The European Court of Justice upheld the antitrust fine issued to LG Electronics in 2012, mandating the South Korean tech giant to pay €540 million ($647 million) for being part of an industry-wide cartel that was fixing prices of cathode ray tubes (CRTs) for approximately a decade, the original equipment manufacturer said on Friday. The ultimate fine given to the Seoul-based company includes interest and will be paid within the next seven days, an LG spokesperson was quoted as saying earlier today. LG previously managed a CRT joint venture with Philips, with their operation being hit with an anti-competitive fine surpassing a billion euros and the firm’s Dutch partner having previously lost its appeals to the penalty. Five more companies were charged by the European Commission for the price-fixing scandal in 2012, with their fines amounting to approximately €500 million. LG was the final appealing party in the process, whereas the remaining six companies have already exhausted their legal remedies in the case.
bing, bing, bing, google search, yahoo search, bing search,

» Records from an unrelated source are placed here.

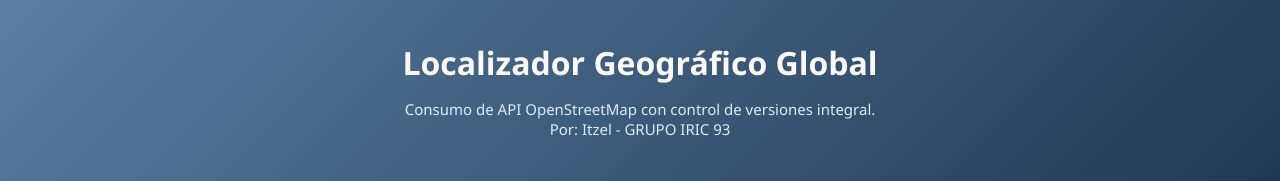
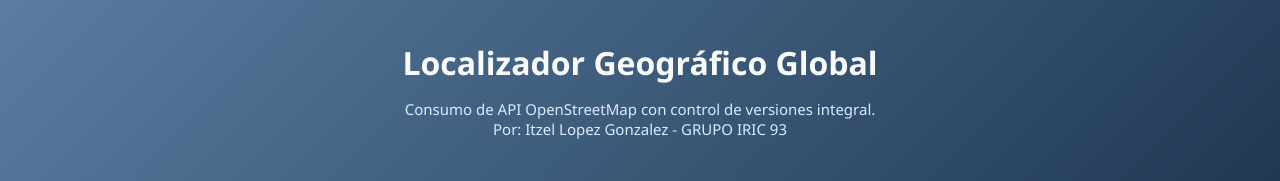
Before and after one commit to itzelgon/app-meteorologica, a plain HTML site: page index.html in a window 1280 px wide. Shown: the top 181 px of the page. Drawn offline with nearby package versions, Linux system fonts and the light colour scheme.

Commit message:
docs: personalizacion de la interfaz con mi nombre y grupo

```diff
--- a/index.html
+++ b/index.html
@@ -15,7 +15,7 @@
         <p>
             Consumo de API OpenStreetMap con control de versiones integral.
             <br>
-            Por: Itzel - GRUPO IRIC 93
+            Por: Itzel Lopez Gonzalez - GRUPO IRIC 93
         </p>
     </header>
     <main>
```
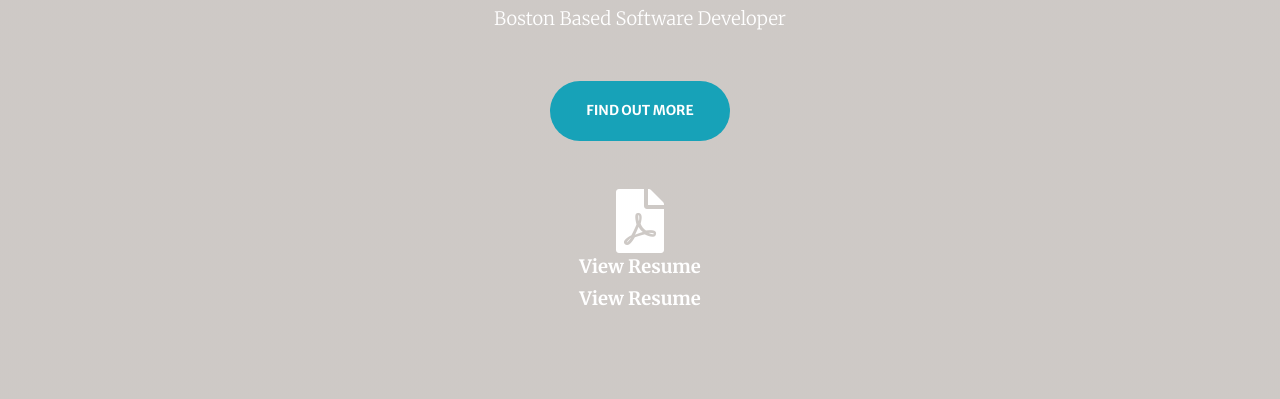
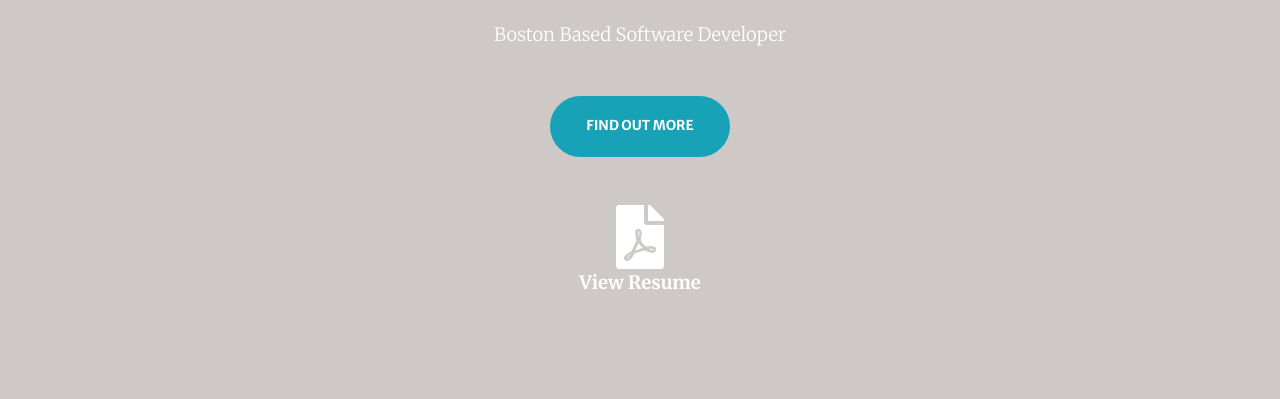
Before and after one commit to philgarrigan22/philgarrigan22.github.io, a website with bundled scripts: page index.html in a window 1280 px wide. Shown: the part 401-800 px from the top of the page. Built offline with nearby package versions, Linux system fonts and the light colour scheme; files whose address does not match are found by name.

Commit message:
Remove duplicate resume link

```diff
--- a/index.html
+++ b/index.html
@@ -76,7 +76,6 @@
             <div class="col-lg-3 col-md-6 text-center">
               <div class="mt-5">
                 <i class="fas fa-4x fa-file-pdf text-white"></i>
-                <p class="text-white font-weight-bold mb-1"><a class="text-white" href="https://drive.google.com/file/d/1wLwAXMHGPCrN3mzKujw1aZEv1i7G1sjF/view?usp=sharing" target="_blank">View Resume</a></p>
                 <p class="text-white font-weight-bold mb-1"><a class="text-white" href="https://drive.google.com/file/d/1wLwAXMHGPCrN3mzKujw1aZEv1i7G1sjF/view?usp=sharing" target="_blank">View Resume</a></p>
               </div>
             </div>
```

LG said the latest turn of events will have no impact on its existing operations and business efforts, noting that it still disagrees with the court’s ruling but is left with no other option but to comply with the original fine which it deems unjust. The case was previously described by some European officials as an extreme example of “anti-competitive practices” and monopolistic behavior, with the political bloc ultimately penalizing two separate cartels comprised of seven CRT manufacturers who were manipulating prices of related technologies on the Old Continent, sharing trade secrets, and breaking numerous European antitrust laws in the process of doing so. The technology at the center of the scandal is now largely obsolete and has been replaced by more advanced solutions like LCD panels. 



The European justice system has been relatively busy with antitrust cases involving foreign tech giants in recent weeks; shortly after granting Intel’s appeal to a $1.3 billion fine and before ruling on the aforementioned matter, competent judicial authorities also processed Google’s appeal to the largest antitrust fine in the history of the political bloc. The Alphabet-owned company is still being investigated on two separate allegations of monopolistic behavior in Europe, with officials probing its practices related to the AdWords advertising platform and Android.





RELATED ARTICLES